Languages, written or spoken, are unstoppably corrupt and corrupting animals. Hence, attempts at keeping them pure prove to be as vain as they are vehement. Every new tool of expression and communication — printing presses, computers, mobile phones — leaves its mark on languages that are alive and well. So, vitality and corruption are inseparable in the growth of human tongues. Text messaging in the subcontinent is one such hybrid creature, which declares its robustness by throwing to the winds most notions of linguistic purity. It now appears, in the wake of a recent scientific study, that this kind of usage often gives the brain more work to do, and therefore enlarges its capacity to perform more than one task simultaneously. So reading Hindi, Bengali or any other vernacular language in the Roman script could prove to be a good, rather than a lamentable thing for the literate, subcontinental brain. Being able to suppress the script of one language in order to respond to the semantics of another is a complex, and therefore salutary, activity.

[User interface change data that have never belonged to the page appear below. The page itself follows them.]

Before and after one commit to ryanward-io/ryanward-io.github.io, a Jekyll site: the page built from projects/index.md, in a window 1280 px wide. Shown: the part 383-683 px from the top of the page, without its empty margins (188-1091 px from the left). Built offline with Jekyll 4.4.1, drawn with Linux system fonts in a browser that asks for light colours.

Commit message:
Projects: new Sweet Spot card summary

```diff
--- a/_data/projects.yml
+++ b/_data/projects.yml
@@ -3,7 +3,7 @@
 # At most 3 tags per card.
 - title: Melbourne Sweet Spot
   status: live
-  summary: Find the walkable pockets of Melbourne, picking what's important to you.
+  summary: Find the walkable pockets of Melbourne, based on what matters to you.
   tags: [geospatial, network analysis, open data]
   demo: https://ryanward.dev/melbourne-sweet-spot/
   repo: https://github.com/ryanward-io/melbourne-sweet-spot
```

However, it is not just vernacular film-posters and postmodern SMS-speak that afford the neural benefits of transliteration. The history of Romanizing Sanskrit and other Indian languages goes back to the 19th century, and is part of a distinguished tradition of Indological scholarship and textual criticism. German and British Sanskritists and Indologists devised different conventions of rendering texts from the Devanagari into the Roman script without distorting the way they sounded in their original language. And attempts to refine and modernize these conventions continue to the present day, in India and abroad. So, it is possible to write the purest Bengali in the Roman script, as many users of e-mail or text-messaging do today. This fosters a peculiarly modern — though not exclusively contemporary — bilingualism, which retains the purity of the vernacular but separates what some would call its ‘identity’ from the original script. Purists would throw up their hands in despair, but in a linguistically diverse, muddled and unequal society like India’s, this may actually facilitate both literacy and communication. Traditional hierarchies of pure and impure, high and low, academic and popular are often overturned by the more immediate resources of technology and by the resourcefulness of the brain’s neural systems.